We’re experiencing a new age of design tools, enabling us to create concepts that until recently were near-on impossible. New tools such as generative design software have altered the way that designers work. This software automates design options based on specific criterias such as weight and strength to perfect and speed up the design process.

By introducing automation like this, a designer can free up their time to focus on the creative design challenges at hand. Instead of coming up with a 3D model from scratch, a designer can use the software program to create a solution set that they will incorporate into the finished design.  


Sensor System Integrators

The Internet of Things (IoT) is changing the world, connecting everyday objects and rapidly revolutionising many industries. This year, more companies will start to feel the effects of this revolution with Gartner predicting that by the end of 2017 there will be 8.4 billion connected devices in use worldwide - up 31 percent from last year alone. But getting these devices to speak to each other is the missing part of the puzzle.

For example, there are appliances today that can notify you when you’re low on favorite items like energy drinks and devices like Fitbits and Apple Watches can monitor your health. Imagine if your Fitbit could tell your fridge that you need to stock up on more energy drinks as your exercise routine has gone up a notch!

The manufacturing world needs to see the same level of connectivity between devices and this will supercharge the demand for sensor system integrators. This could involve setting up sensor networks in commercial buildings, integrating connected products in homes, or even integrating sensor data during product development.

This new role will involve a cultural shift in manufacturing, or a ‘systems thinking’ way of looking at the production process. In doing so, sensors will start to be present on everyday objects, collecting different kinds of data that will help companies create more efficient products and help consumers to get the most out of their purchases.


3D Print Specialist

3D printers are now far from a novelty. Advanced printers have the capability to work with new materials, composites and metals to create lighter, faster and more complex shapes. We are already starting to see the cost of this process come down and expect to see what manufacturers refer to as ‘additive manufacturing’ or industrial 3D printing quickly become more mainstream.

To keep pace with this wave of disruption, engineers will have to learn new skills. We’re already facing a shortage of machinists that can operate ‘subtractive’ manufacturing machines, like computer-controlled lathes and mills. Soon we will see the need rise even further for skilled specialists who are specifically trained to work with industrial-level 3D printers.


Robot Instructor
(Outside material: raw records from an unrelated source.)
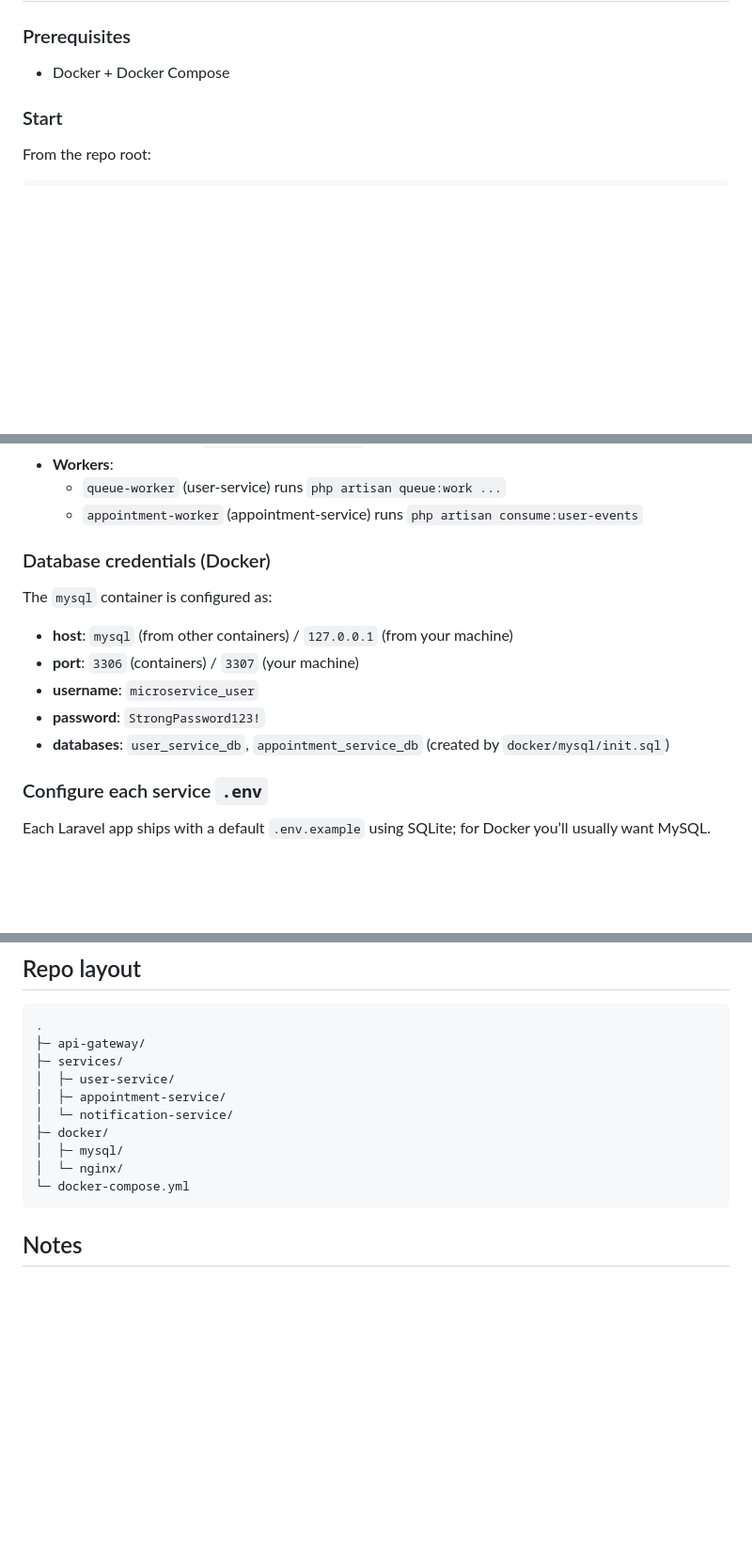
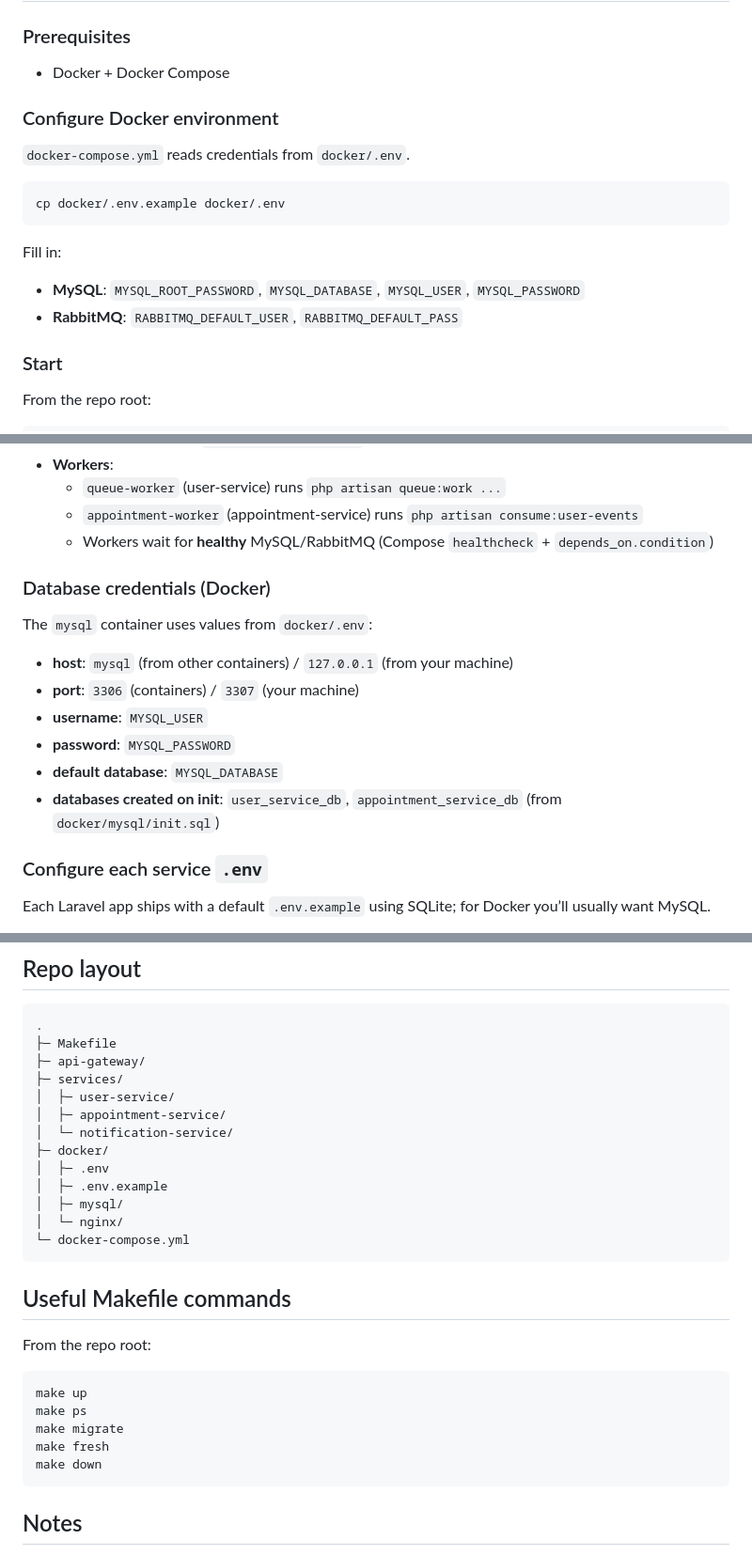
Before and after one commit to chathuri21/booklyMS, a Markdown page: README.md, 3 parts joined by grey strips. Shown at 94% size. Rendered like a GitHub page; blank space fills up the shorter version.

````diff
--- a/README.md
+++ b/README.md
@@ -15,6 +15,19 @@ Laravel-based microservices project for a simple booking/appointments domain.
 ### Prerequisites
 
 - Docker + Docker Compose
+
+### Configure Docker environment
+
+`docker-compose.yml` reads credentials from `docker/.env`.
+
+```bash
+cp docker/.env.example docker/.env
+```
+
+Fill in:
+
+- **MySQL**: `MYSQL_ROOT_PASSWORD`, `MYSQL_DATABASE`, `MYSQL_USER`, `MYSQL_PASSWORD`
+- **RabbitMQ**: `RABBITMQ_DEFAULT_USER`, `RABBITMQ_DEFAULT_PASS`
 
 ### Start
 
@@ -35,16 +48,18 @@ This starts:
 - **Workers**:
   - `queue-worker` (user-service) runs `php artisan queue:work ...`
   - `appointment-worker` (appointment-service) runs `php artisan consume:user-events`
+  - Workers wait for **healthy** MySQL/RabbitMQ (Compose `healthcheck` + `depends_on.condition`)
 
 ### Database credentials (Docker)
 
-The `mysql` container is configured as:
+The `mysql` container uses values from `docker/.env`:
 
 - **host**: `mysql` (from other containers) / `127.0.0.1` (from your machine)
 - **port**: `3306` (containers) / `3307` (your machine)
-- **username**: `microservice_user`
-- **password**: `StrongPassword123!`
-- **databases**: `user_service_db`, `appointment_service_db` (created by `docker/mysql/init.sql`)
+- **username**: `MYSQL_USER`
+- **password**: `MYSQL_PASSWORD`
+- **default database**: `MYSQL_DATABASE`
+- **databases created on init**: `user_service_db`, `appointment_service_db` (from `docker/mysql/init.sql`)
 
 ### Configure each service `.env`
 
@@ -103,17 +118,32 @@ Defined in `api-gateway/routes/api.php`:
 
 ```text
 .
+├─ Makefile
 ├─ api-gateway/
 ├─ services/
 │  ├─ user-service/
 │  ├─ appointment-service/
 │  └─ notification-service/
 ├─ docker/
+│  ├─ .env
+│  ├─ .env.example
 │  ├─ mysql/
 │  └─ nginx/
 └─ docker-compose.yml
 ```
 
+## Useful Makefile commands
+
+From the repo root:
+
+```bash
+make up
+make ps
+make migrate
+make fresh
+make down
+```
+
 ## Notes
 
 - `docker/nginx/default.conf` references `api-gateway`, but the root `docker-compose.yml` does not currently start an Nginx or `api-gateway` container. If you want, I can wire those into Compose as the next step.
````
Also changed, not shown: other parts of README.md (+2 -2 lines).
The robots of the past were often stuck on car assembly lines performing pre-programmed repetitive tasks. In the future, we’ll see robots taking on more advanced operations, whichwill require humans and machines to work side by side. Humans will act as the robot’s instructor, engaging the machine’s AI to help it intelligently complete more complex tasks. 

To put this in perspective, a chef’s creative intuition to combine different flavours and Michelin Star menus won’t be taken over by machines any time soon. What we will see is robots taking on the more laborious chores such as prepping vegetables. For a robot, this task is more complex than it seems – each piece of fruit or vegetable is uniquely shaped, for instance. With advances in machine learning, robots will be better equipped to handle nuances like this and chefs can continue to focus on the more creative parts of the business.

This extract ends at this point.